Instructions for the task → Leaving out the pictures, please retype each record exactly.
Data for this exercise below:
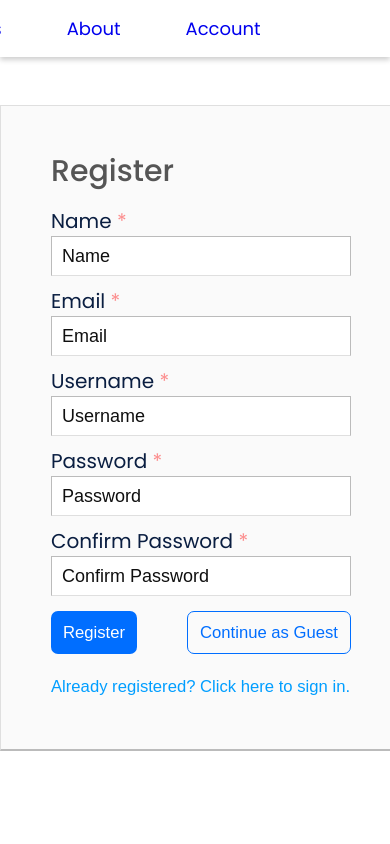
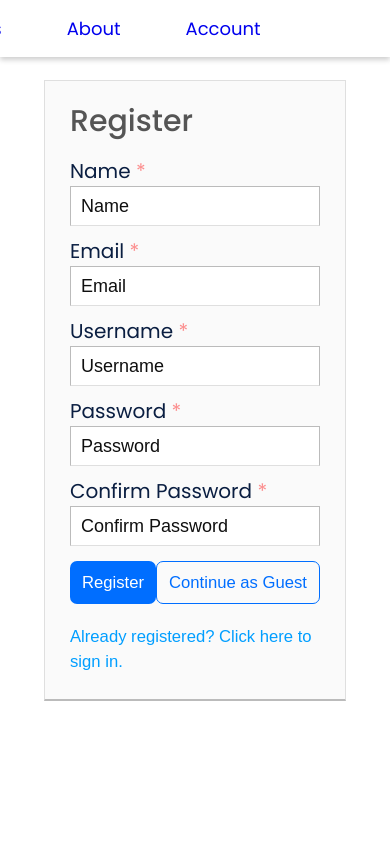
Before and after one commit to CodeAlanSanchez/project-manager-cra, a React (Create React App) app: page /account in a window 390 px wide. Shown: the top 844 px of the page. Built offline with nearby package versions, Linux system fonts and the light colour scheme.

Commit message:
Update styles for responsiveness

```diff
--- a/src/components/AuthForm/Login/index.tsx
+++ b/src/components/AuthForm/Login/index.tsx
@@ -68,7 +68,6 @@ const LoginForm: React.FC<Props> = ({
         >
           Continue as Guest
         </Button>
-      </div>
         <Button
           onClick={() => setRegister(!register)}
           styles={{ width: '250px', textAlign: 'left' }}
@@ -77,6 +76,7 @@ const LoginForm: React.FC<Props> = ({
         >
           Don't have an account? Click here to register.
         </Button>
+      </div>
     </form>
   );
 };
--- a/src/components/AuthForm/Register/index.tsx
+++ b/src/components/AuthForm/Register/index.tsx
@@ -99,7 +99,6 @@ const RegisterForm: React.FC<Props> = ({
         >
           Continue as Guest
         </Button>
-      </div>
         <Button
           onClick={() => setRegister(!register)}
           styles={{ width: '300px', textAlign: 'left' }}
@@ -108,6 +107,7 @@ const RegisterForm: React.FC<Props> = ({
         >
           Already registered? Click here to sign in.
         </Button>
+      </div>
     </form>
   );
 };
--- a/src/components/Input/index.tsx
+++ b/src/components/Input/index.tsx
@@ -16,7 +16,7 @@ const MyInput: React.FC<Props> = ({
   onChange,
 }: Props) => {
   return (
-    <div>
+    <>
       {label ? (
         <label className={`label ${required ? 'required' : ''}`} htmlFor={name}>
           {label}
@@ -31,7 +31,7 @@ const MyInput: React.FC<Props> = ({
         placeholder={placeholder}
         onChange={(e) => onChange(e)}
       />
-    </div>
+    </>
   );
 };
 
--- a/src/styles/components/_error.scss
+++ b/src/styles/components/_error.scss
@@ -4,7 +4,7 @@
   background: colors.$errorBackground;
   color: colors.$errorColor;
   border: 2px solid colors.$errorColor;
-  width: 500px;
+  max-width: 500px;
   padding: 15px;
   text-align: center;
   margin: 0 auto;
@@ -12,3 +12,9 @@
     font-size: 2.2rem;
   }
 }
+
+@media screen and (max-width: 530px) {
+  .error {
+    margin: 15px;
+  }
+}
--- a/src/styles/components/_form.scss
+++ b/src/styles/components/_form.scss
@@ -15,5 +15,17 @@
     display: flex;
     flex-flow: row wrap;
     justify-content: space-between;
+    max-width: 300px;
+    margin: 0 auto;
   }
 }
+
+@media (max-width: 550px) {
+  .form {
+    margin: 0 auto;
+    padding: 25px;
+    .actions {
+      max-width: 250px;
+    }
+  }
+}
--- a/src/styles/components/_header.scss
+++ b/src/styles/components/_header.scss
@@ -10,19 +10,22 @@
   padding: 15px 16.5%;
   box-shadow: 0 3px 5px #00000030;
   background: colors.$white;
-}
-
-.navbar .list {
+  .list {
     display: flex;
     flex-flow: row nowrap;
     justify-content: flex-end;
     align-items: center;
+    .listItem {
+      margin: 0 65px 0 0;
+      color: colors.$primary;
+      & > a {
+        &:visited {
+          color: colors.$primary;
         }
-
-.listItem:first-child {
+      }
+      &:first-child {
         flex: auto;
       }
-
-.listItem {
-  margin: 0 65px 0 0;
     }
+  }
+}
--- a/src/styles/components/_input.scss
+++ b/src/styles/components/_input.scss
@@ -10,6 +10,7 @@
   min-height: 40px;
   padding: 5px 10px;
   display: block;
+  margin: 0 auto;
   margin-bottom: 15px;
   &::placeholder {
     color: colors.$placeholder;
@@ -22,7 +23,9 @@
 .label {
   display: block;
   font-size: 2rem;
+  margin: 0 auto;
   margin-bottom: 5px;
+  width: 100%;
   &:focus {
     color: colors.$primary;
   }
@@ -31,3 +34,12 @@
     color: colors.$errorColor;
   }
 }
+
+@media screen and (max-width: 550px) {
+  .input {
+    width: 250px;
+  }
+  .label {
+    width: 250px;
+  }
+}
--- a/src/styles/pages/_projects.scss
+++ b/src/styles/pages/_projects.scss
@@ -2,3 +2,9 @@
   min-height: 100vh;
   padding-top: 80px;
 }
+
+@media screen and (max-width: 550px) {
+  .projects {
+    min-height: 130vh;
+  }
+}
```
Lines whose indentation alone changed are shown as unchanged.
End of Data for this exercise.
Worked solution →
Before and after one commit to CodeAlanSanchez/project-manager-cra, a React (Create React App) app: page /account in a window 390 px wide. Shown: the top 844 px of the page. Built offline with nearby package versions, Linux system fonts and the light colour scheme.

Commit message:
Update styles for responsiveness

```diff
--- a/src/components/AuthForm/Login/index.tsx
+++ b/src/components/AuthForm/Login/index.tsx
@@ -68,7 +68,6 @@ const LoginForm: React.FC<Props> = ({
         >
           Continue as Guest
         </Button>
-      </div>
         <Button
           onClick={() => setRegister(!register)}
           styles={{ width: '250px', textAlign: 'left' }}
@@ -77,6 +76,7 @@ const LoginForm: React.FC<Props> = ({
         >
           Don't have an account? Click here to register.
         </Button>
+      </div>
     </form>
   );
 };
--- a/src/components/AuthForm/Register/index.tsx
+++ b/src/components/AuthForm/Register/index.tsx
@@ -99,7 +99,6 @@ const RegisterForm: React.FC<Props> = ({
         >
           Continue as Guest
         </Button>
-      </div>
         <Button
           onClick={() => setRegister(!register)}
           styles={{ width: '300px', textAlign: 'left' }}
@@ -108,6 +107,7 @@ const RegisterForm: React.FC<Props> = ({
         >
           Already registered? Click here to sign in.
         </Button>
+      </div>
     </form>
   );
 };
--- a/src/components/Input/index.tsx
+++ b/src/components/Input/index.tsx
@@ -16,7 +16,7 @@ const MyInput: React.FC<Props> = ({
   onChange,
 }: Props) => {
   return (
-    <div>
+    <>
       {label ? (
         <label className={`label ${required ? 'required' : ''}`} htmlFor={name}>
           {label}
@@ -31,7 +31,7 @@ const MyInput: React.FC<Props> = ({
         placeholder={placeholder}
         onChange={(e) => onChange(e)}
       />
-    </div>
+    </>
   );
 };
 
--- a/src/styles/components/_error.scss
+++ b/src/styles/components/_error.scss
@@ -4,7 +4,7 @@
   background: colors.$errorBackground;
   color: colors.$errorColor;
   border: 2px solid colors.$errorColor;
-  width: 500px;
+  max-width: 500px;
   padding: 15px;
   text-align: center;
   margin: 0 auto;
@@ -12,3 +12,9 @@
     font-size: 2.2rem;
   }
 }
+
+@media screen and (max-width: 530px) {
+  .error {
+    margin: 15px;
+  }
+}
--- a/src/styles/components/_form.scss
+++ b/src/styles/components/_form.scss
@@ -15,5 +15,17 @@
     display: flex;
     flex-flow: row wrap;
     justify-content: space-between;
+    max-width: 300px;
+    margin: 0 auto;
   }
 }
+
+@media (max-width: 550px) {
+  .form {
+    margin: 0 auto;
+    padding: 25px;
+    .actions {
+      max-width: 250px;
+    }
+  }
+}
--- a/src/styles/components/_header.scss
+++ b/src/styles/components/_header.scss
@@ -10,19 +10,22 @@
   padding: 15px 16.5%;
   box-shadow: 0 3px 5px #00000030;
   background: colors.$white;
-}
-
-.navbar .list {
+  .list {
     display: flex;
     flex-flow: row nowrap;
     justify-content: flex-end;
     align-items: center;
+    .listItem {
+      margin: 0 65px 0 0;
+      color: colors.$primary;
+      & > a {
+        &:visited {
+          color: colors.$primary;
         }
-
-.listItem:first-child {
+      }
+      &:first-child {
         flex: auto;
       }
-
-.listItem {
-  margin: 0 65px 0 0;
     }
+  }
+}
--- a/src/styles/components/_input.scss
+++ b/src/styles/components/_input.scss
@@ -10,6 +10,7 @@
   min-height: 40px;
   padding: 5px 10px;
   display: block;
+  margin: 0 auto;
   margin-bottom: 15px;
   &::placeholder {
     color: colors.$placeholder;
@@ -22,7 +23,9 @@
 .label {
   display: block;
   font-size: 2rem;
+  margin: 0 auto;
   margin-bottom: 5px;
+  width: 100%;
   &:focus {
     color: colors.$primary;
   }
@@ -31,3 +34,12 @@
     color: colors.$errorColor;
   }
 }
+
+@media screen and (max-width: 550px) {
+  .input {
+    width: 250px;
+  }
+  .label {
+    width: 250px;
+  }
+}
--- a/src/styles/pages/_projects.scss
+++ b/src/styles/pages/_projects.scss
@@ -2,3 +2,9 @@
   min-height: 100vh;
   padding-top: 80px;
 }
+
+@media screen and (max-width: 550px) {
+  .projects {
+    min-height: 130vh;
+  }
+}
```
Lines whose indentation alone changed are shown as unchanged.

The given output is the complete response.